I have never played a Final Fantasy. That’s right, I said it. I expect surprised expressions from hardcore gamers after saying this, but when someone from the coveted casual demographic appears shocked, there is something terribly, terribly wrong. I admit missing this series was largely due to my ignorance; I did not know what a RPG was back in my wee days, let alone have any interest in them. My Nintendo 64 consumed most of my gaming time while Final Fantasy 7 stormed the world. And I never picked up any subsequent installments. I never owned a Playstation 2, so there went all of the great RPGs that graced the system. So now, after many years of elusion (and thanks to a backwards compatible Playstation 3) I can finally play this series. But does it live up to the hype? Read on to find out my impressions of latest main installment in the series.
Note: The first stop on my journey is Final Fantasy 12. This game interested me the most, so I decided to start at the most recent game and work my way backwards. Plus, I wanted to try the Gambit System, which had some gamers in a tizzy.
The gaming community lauds Final Fantasy for being a cinematic and story-driven experience. Final Fantasy 12 is no exception. The cut scenes are some of the best I have seen ever. The detail of the environments during these moments plays a role, but most of the credit has to go to the characters themselves. The characters are detailed and lively; it really makes you wonder if this is even a PS2 effort, and not a current-generation one. An excellent example of this is in a scene between Lord Larsa and Penelo. As they speak, you feel the intensity of their emotions emanating from them. Ok, so they are not real people, and are not capable of authentic human emotions. But Square-Enix is getting close.
Another big slice of the game is the gambit system. What I found intriguing was how deep it is. Initially, I thought gambits were just a method for automatically attacking in a battle. Boy, was I wrong. There are gambits for nearly every action you can take. Gambits allow you to delegate what actions a character will do in battle. You can have one character use a potion on an ally whose hit points is less than 70%, attack an enemy, and use an item to attack a foe in any order you wish. Using gambits plays such an important role in Final
Fantasy 12 that the game encourages you to utilize them. And by encourage, I mean force. I managed to get to the second major boss, the Mimic Queen, without any significant alterations to my gambits. This battle changed that. I think after being soundly defeated three times is cause for a different battle strategy, am I right?

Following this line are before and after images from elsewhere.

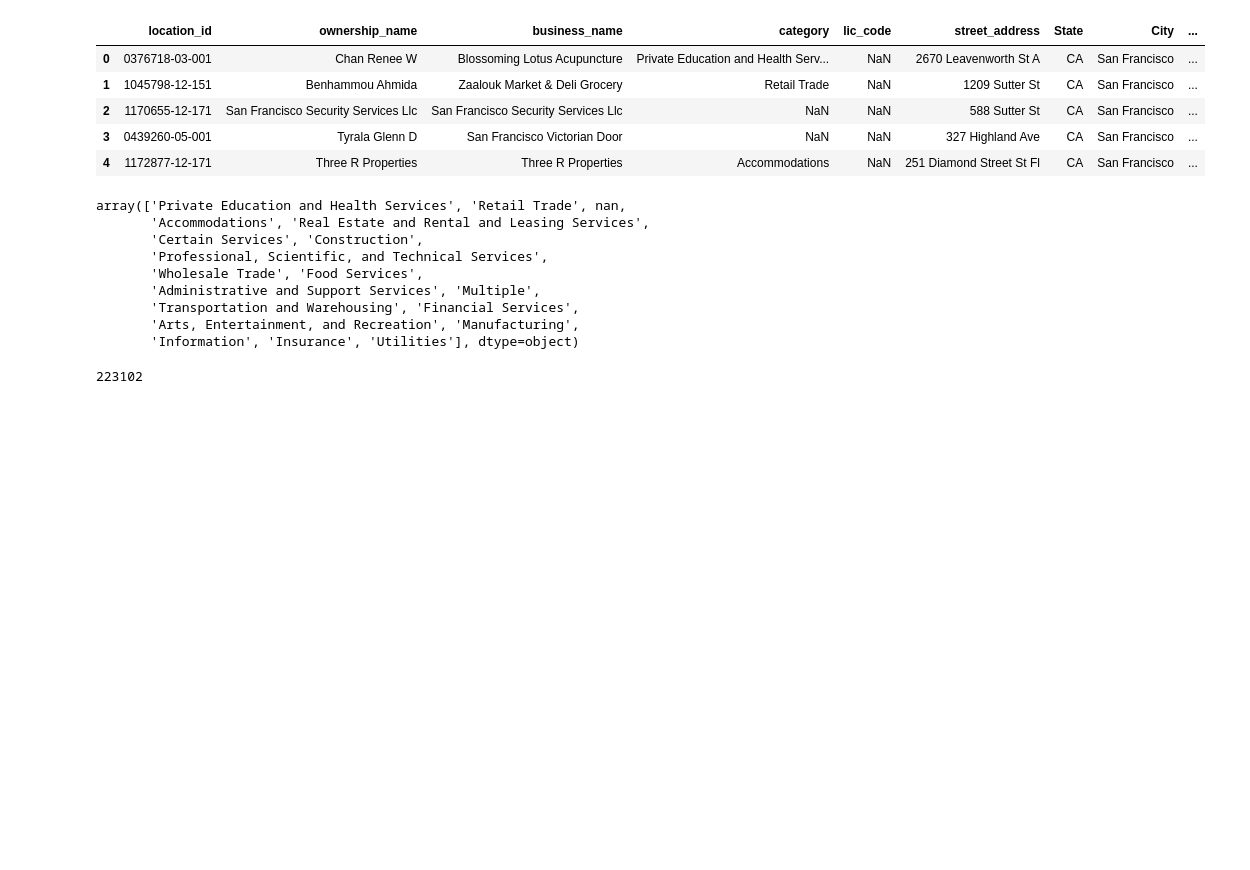
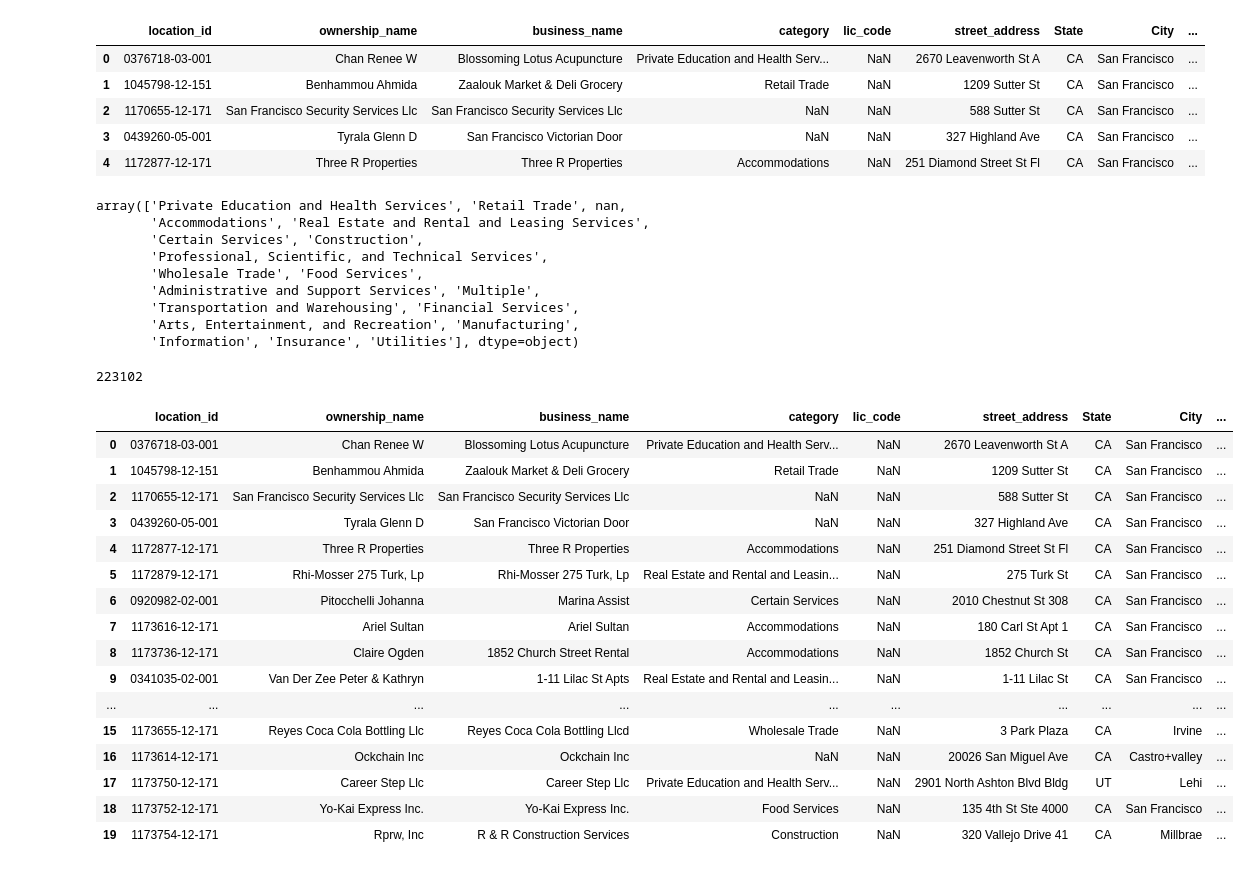
Before and after one commit to dtang29/final-project-ml, a Jupyter notebook: Resources/Jupyter Notebooks/registered_businesses (Daniel Tang).ipynb, the cells around one changed output. Drawn from its saved outputs; the diff is of its cells as text; code cells hidden in the pictures; blank space fills up the shorter version.

Commit message:
Cleaned up registered businesses

```diff
--- a/Resources/Jupyter Notebooks/registered_businesses (Daniel Tang).ipynb
+++ b/Resources/Jupyter Notebooks/registered_businesses (Daniel Tang).ipynb
@@ -87,15 +87,35 @@ len(final_df)
 # %%
 #convert date columns from str -> date
 # pd.to_datetime(final_df['business_end_date'])
 # pd.to_datetime(final_df['business_start_date']).dtype
 
 pd.to_datetime(final_df['business_end_date'], format="%m/%d/%Y")
 pd.to_datetime(final_df['business_start_date'], format="%m/%d/%Y")
 
 #Add a new column to calculate lifespan
 final_df['Lifespan'] = pd.to_datetime(final_df['business_end_date'], format="%m/%d/%Y") - pd.to_datetime(final_df['business_start_date'], format="%m/%d/%Y")
 
+final_df['Lifespan'] = final_df['Lifespan'].dt.days
+
 #reset the index
 final_df = final_df.reset_index(drop=True)
 
 final_df.head(20)
+# %% [output]
+|  | location_id | ownership_name | business_name | category | lic_code | street_address | State | City | ... |
+| 0 | 0376718-03-001 | Chan Renee W | Blossoming Lotus Acupuncture | Private Education and Health Serv... | NaN | 2670 Leavenworth St A | CA | San Francisco | ... |
+| 1 | 1045798-12-151 | Benhammou Ahmida | Zaalouk Market & Deli Grocery | Retail Trade | NaN | 1209 Sutter St | CA | San Francisco | ... |
+| 2 | 1170655-12-171 | San Francisco Security Services Llc | San Francisco Security Services Llc | NaN | NaN | 588 Sutter St | CA | San Francisco | ... |
+| 3 | 0439260-05-001 | Tyrala Glenn D | San Francisco Victorian Door | NaN | NaN | 327 Highland Ave | CA | San Francisco | ... |
+| 4 | 1172877-12-171 | Three R Properties | Three R Properties | Accommodations | NaN | 251 Diamond Street St Fl | CA | San Francisco | ... |
+| 5 | 1172879-12-171 | Rhi-Mosser 275 Turk, Lp | Rhi-Mosser 275 Turk, Lp | Real Estate and Rental and Leasin... | NaN | 275 Turk St | CA | San Francisco | ... |
+| 6 | 0920982-02-001 | Pitocchelli Johanna | Marina Assist | Certain Services | NaN | 2010 Chestnut St 308 | CA | San Francisco | ... |
+| 7 | 1173616-12-171 | Ariel Sultan | Ariel Sultan | Accommodations | NaN | 180 Carl St Apt 1 | CA | San Francisco | ... |
+| 8 | 1173736-12-171 | Claire Ogden | 1852 Church Street Rental | Accommodations | NaN | 1852 Church St | CA | San Francisco | ... |
+| 9 | 0341035-02-001 | Van Der Zee Peter & Kathryn | 1-11 Lilac St Apts | Real Estate and Rental and Leasin... | NaN | 1-11 Lilac St | CA | San Francisco | ... |
+| ... | ... | ... | ... | ... | ... | ... | ... | ... | ... |
+| 15 | 1173655-12-171 | Reyes Coca Cola Bottling Llc | Reyes Coca Cola Bottling Llcd | Wholesale Trade | NaN | 3 Park Plaza | CA | Irvine | ... |
+| 16 | 1173614-12-171 | Ockchain Inc | Ockchain Inc | NaN | NaN | 20026 San Miguel Ave | CA | Castro+valley | ... |
+| 17 | 1173750-12-171 | Career Step Llc | Career Step Llc | Private Education and Health Serv... | NaN | 2901 North Ashton Blvd Bldg | UT | Lehi | ... |
+| 18 | 1173752-12-171 | Yo-Kai Express Inc. | Yo-Kai Express Inc. | Food Services | NaN | 135 4th St Ste 4000 | CA | San Francisco | ... |
+| 19 | 1173754-12-171 | Rprw, Inc | R & R Construction Services | Construction | NaN | 320 Vallejo Drive 41 | CA | Millbrae | ... |
```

For all the good things I have to say about this game, there is one major personal issue I had with it. Final Fantasy 12 drained me mentally and physically. There is so much happening story-wise by the time I regain control of the characters again, my energy is wasted. I only played this game in short bursts, one hour session at a time before turning it off. There are few, if any games that sapped my strength like FF12 does. If a game did sap my strength, at the end of the day I felt a sense of accomplishment and satisfaction. I don’t experience that feeling with this game. There is only nap time afterwards, nothing more.
Final Fantasy 12 is a game you may love or hate for various reasons. Some hate it because of the gambit system; others despise Japanese role-playing games; I just don’t like the fact this game is an interactive leech. Games should not be energy sapping machines, but a form of recreation and enjoyment. For this reason, I did not enjoy my foray into the series. I only hope the next title I pick up keeps me wanting to play more, and not sleep instead. read